The story “Nearly 1,100 candidates apply for 50 full-time jobs open at Joliet distribution center” in the Chicago Tribune depicts a scene you can probably find in any city around the country. In Chicago suburb Joliet, a new distribution center for a grocery supplier drew far more job seekers than position. Even though the chief executive of the company says he’ll hire 100 people for 50 positions, as he expects half of the employees to quit due to the tough conditions of the role, the job seekers still handily outnumbered the opportunities.
To describe some unemployed job seekers as eager would be an understatement. Look at the recently released regional and state employment figures released by the Bureau of Labor Statistics, and you can easily understand why workers are easy to get back to the daily grind. The numbers show promise, but they also show that we have a long road ahead of us.
For example, in 35 states, November-December employment decreased, with New York losing the most at 22,800 jobs. However, Texas saw the largest increase of 20,000 positions and South Carolina had a boost of 9,000 jobs. In month-over-month figures, only 15 states experienced an increase.

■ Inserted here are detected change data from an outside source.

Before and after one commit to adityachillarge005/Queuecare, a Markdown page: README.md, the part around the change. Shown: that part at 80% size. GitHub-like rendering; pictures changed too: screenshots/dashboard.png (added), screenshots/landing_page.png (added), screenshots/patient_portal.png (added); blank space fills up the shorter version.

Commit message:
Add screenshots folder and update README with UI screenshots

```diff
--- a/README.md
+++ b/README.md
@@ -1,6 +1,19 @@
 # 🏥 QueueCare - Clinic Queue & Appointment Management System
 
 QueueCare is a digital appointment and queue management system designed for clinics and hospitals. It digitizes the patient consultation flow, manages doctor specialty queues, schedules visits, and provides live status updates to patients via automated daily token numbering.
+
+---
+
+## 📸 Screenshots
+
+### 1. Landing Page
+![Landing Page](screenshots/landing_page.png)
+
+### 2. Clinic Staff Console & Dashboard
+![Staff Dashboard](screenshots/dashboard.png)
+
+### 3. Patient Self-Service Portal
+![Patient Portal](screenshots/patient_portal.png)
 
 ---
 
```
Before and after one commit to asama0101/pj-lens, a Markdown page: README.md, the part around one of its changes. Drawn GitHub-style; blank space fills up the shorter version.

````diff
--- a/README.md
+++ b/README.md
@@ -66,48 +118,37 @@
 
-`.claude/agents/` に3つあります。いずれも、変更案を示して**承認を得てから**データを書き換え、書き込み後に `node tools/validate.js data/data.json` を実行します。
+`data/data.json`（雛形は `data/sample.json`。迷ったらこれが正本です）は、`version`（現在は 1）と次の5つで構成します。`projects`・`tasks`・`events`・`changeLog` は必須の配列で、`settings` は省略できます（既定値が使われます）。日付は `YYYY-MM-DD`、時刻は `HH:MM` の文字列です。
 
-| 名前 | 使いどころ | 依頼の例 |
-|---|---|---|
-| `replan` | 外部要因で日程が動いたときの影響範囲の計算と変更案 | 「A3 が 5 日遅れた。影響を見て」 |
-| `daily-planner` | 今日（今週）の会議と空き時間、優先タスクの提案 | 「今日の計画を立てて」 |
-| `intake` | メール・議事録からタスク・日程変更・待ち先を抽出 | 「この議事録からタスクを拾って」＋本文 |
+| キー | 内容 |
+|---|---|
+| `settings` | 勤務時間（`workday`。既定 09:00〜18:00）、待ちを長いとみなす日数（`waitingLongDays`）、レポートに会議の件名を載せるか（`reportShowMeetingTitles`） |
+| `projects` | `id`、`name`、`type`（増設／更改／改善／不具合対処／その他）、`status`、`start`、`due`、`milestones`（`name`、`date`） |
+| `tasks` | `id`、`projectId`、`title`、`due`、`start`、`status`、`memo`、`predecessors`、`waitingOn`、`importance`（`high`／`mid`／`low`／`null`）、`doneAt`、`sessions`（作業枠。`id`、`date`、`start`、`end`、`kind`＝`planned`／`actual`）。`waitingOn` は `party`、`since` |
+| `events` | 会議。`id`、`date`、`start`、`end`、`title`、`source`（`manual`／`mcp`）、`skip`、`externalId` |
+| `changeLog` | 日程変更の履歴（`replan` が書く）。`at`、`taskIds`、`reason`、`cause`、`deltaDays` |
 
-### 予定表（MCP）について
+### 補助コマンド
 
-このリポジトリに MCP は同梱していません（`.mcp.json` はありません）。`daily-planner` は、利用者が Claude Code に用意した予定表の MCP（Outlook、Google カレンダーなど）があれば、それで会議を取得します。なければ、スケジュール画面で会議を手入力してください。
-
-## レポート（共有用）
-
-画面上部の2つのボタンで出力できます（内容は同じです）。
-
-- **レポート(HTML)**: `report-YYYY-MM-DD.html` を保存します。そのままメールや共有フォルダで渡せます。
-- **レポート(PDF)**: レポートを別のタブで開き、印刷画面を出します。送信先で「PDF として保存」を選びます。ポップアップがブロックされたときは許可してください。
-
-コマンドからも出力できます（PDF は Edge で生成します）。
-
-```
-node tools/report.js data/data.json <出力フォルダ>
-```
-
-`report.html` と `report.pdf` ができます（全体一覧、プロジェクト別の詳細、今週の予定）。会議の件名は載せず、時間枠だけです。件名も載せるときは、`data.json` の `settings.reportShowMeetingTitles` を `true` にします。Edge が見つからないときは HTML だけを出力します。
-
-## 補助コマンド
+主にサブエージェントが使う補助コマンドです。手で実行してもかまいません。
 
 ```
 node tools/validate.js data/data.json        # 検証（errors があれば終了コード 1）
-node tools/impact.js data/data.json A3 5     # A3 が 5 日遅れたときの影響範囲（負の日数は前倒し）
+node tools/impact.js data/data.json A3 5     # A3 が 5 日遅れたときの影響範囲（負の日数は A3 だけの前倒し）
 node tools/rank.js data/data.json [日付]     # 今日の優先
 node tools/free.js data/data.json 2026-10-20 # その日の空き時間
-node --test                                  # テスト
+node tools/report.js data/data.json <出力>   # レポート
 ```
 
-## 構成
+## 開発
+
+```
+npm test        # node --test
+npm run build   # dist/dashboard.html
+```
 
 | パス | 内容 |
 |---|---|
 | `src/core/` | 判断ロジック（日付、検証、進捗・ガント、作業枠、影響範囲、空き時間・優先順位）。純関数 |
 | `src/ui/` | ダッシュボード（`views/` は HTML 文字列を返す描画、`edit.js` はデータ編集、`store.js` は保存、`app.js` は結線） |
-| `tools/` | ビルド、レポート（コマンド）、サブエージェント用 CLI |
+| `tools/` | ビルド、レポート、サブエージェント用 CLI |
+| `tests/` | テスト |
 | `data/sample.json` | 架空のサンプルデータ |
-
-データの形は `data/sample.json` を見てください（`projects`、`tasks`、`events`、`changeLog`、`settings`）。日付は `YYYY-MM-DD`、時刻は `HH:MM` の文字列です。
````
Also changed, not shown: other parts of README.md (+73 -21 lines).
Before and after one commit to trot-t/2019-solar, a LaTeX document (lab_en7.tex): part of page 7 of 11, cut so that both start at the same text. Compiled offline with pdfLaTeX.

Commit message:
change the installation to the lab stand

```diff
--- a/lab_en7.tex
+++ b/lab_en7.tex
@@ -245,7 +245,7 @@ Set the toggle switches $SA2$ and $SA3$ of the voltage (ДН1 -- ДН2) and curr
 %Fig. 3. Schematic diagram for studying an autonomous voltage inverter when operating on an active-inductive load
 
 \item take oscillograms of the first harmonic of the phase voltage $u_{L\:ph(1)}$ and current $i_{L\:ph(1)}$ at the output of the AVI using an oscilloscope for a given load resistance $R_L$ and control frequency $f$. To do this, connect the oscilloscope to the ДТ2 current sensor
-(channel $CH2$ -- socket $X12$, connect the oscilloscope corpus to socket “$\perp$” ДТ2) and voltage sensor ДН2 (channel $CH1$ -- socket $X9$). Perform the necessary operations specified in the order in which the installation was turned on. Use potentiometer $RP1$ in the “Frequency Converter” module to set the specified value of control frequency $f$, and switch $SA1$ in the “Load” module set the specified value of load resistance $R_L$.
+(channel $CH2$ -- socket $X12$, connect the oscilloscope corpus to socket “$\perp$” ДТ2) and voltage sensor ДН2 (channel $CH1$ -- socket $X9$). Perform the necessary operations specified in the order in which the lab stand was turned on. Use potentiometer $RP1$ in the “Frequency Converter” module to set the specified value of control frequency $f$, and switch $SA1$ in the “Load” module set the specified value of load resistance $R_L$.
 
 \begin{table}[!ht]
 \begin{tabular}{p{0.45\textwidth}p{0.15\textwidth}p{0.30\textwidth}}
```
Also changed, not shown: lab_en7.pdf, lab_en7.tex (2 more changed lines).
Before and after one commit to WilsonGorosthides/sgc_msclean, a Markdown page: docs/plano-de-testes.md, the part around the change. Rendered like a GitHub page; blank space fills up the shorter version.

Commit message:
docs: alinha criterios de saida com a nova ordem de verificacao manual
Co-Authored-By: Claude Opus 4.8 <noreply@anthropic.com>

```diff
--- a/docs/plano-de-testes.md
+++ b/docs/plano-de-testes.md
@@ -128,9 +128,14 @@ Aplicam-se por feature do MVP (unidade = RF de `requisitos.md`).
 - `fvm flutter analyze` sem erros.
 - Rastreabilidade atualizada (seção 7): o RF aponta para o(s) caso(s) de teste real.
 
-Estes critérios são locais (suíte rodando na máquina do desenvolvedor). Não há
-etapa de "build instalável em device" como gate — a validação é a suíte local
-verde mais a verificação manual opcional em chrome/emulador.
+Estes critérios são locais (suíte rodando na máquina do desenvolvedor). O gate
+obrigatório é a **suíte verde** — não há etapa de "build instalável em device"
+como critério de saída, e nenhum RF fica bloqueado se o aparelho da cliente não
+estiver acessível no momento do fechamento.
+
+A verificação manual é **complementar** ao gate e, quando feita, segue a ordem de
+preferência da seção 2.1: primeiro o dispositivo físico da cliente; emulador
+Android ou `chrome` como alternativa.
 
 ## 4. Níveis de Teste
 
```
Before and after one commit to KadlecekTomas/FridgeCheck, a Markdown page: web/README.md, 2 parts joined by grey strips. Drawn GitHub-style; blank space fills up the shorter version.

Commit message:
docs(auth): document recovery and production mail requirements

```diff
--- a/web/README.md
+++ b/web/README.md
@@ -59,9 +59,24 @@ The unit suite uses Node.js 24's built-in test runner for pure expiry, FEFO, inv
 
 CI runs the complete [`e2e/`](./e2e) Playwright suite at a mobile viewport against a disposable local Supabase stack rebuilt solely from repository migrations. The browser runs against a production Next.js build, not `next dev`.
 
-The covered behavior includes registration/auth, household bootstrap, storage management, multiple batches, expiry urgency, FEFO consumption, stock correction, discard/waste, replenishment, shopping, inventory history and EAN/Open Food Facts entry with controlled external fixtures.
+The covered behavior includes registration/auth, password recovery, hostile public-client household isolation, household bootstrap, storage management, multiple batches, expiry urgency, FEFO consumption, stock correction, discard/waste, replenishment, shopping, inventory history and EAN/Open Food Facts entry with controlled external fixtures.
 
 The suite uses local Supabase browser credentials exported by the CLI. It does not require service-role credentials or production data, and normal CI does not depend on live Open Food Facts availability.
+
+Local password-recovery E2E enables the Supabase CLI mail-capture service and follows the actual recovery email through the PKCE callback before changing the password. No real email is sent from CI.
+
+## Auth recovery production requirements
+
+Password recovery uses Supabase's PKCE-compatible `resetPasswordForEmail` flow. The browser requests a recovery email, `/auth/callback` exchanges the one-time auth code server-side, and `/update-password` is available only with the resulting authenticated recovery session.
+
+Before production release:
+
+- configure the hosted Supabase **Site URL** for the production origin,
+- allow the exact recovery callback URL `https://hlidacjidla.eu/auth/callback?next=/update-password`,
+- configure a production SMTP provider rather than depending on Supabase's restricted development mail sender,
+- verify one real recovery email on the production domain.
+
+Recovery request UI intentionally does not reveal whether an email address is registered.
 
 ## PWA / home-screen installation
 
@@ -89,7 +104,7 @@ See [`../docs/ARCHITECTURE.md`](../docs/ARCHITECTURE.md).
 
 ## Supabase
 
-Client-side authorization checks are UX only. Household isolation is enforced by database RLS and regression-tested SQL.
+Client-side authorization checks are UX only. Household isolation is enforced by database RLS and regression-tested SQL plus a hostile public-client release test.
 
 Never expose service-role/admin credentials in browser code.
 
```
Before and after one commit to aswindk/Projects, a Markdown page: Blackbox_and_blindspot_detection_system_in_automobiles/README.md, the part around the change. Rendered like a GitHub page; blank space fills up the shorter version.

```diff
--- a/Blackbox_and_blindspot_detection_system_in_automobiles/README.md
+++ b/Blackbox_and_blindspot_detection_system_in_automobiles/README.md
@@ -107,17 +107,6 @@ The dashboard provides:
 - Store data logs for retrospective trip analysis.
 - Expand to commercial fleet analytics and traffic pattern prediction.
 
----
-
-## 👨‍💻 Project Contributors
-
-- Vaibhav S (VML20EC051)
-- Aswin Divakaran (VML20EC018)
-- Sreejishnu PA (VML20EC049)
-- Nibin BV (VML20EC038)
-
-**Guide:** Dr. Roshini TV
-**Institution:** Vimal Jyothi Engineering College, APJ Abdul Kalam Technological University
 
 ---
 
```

Although workers feel the immediate pinch or relief of monthly employment figures, year-over-year numbers are better for identifying long-term trends. In 31 states and Washington, D.C., unemployment rates in December 2010 decreased compared to one year before. Only 16 states reported increases and three states saw no change. Any decrease is certainly a good decrease when it comes to the unemployment level, and 25 states have lower unemployment rates than the national rate. Nevada still has the highest unemployment rate in the nation, with 14.5 percent, while North Dakota has the lowest at 3.8 percent.
What’s interesting is that, despite Texas having the best job creation for the month, it isn’t part of the region with the best unemployment figures. According to regional figures, the west claims the highest unemployment rate at 10.9 percent while the northeast boasts the lowest unemployment rate at 8.4 percent.
You can read the full release here, which is worth a look if you want to see how your state stacks up. (You can also click the map to the left to view a larger size.)
Let us know if you or the job seekers you know have experienced the same year-over-year changes in your state. Do you think it will improve in the next 12 months?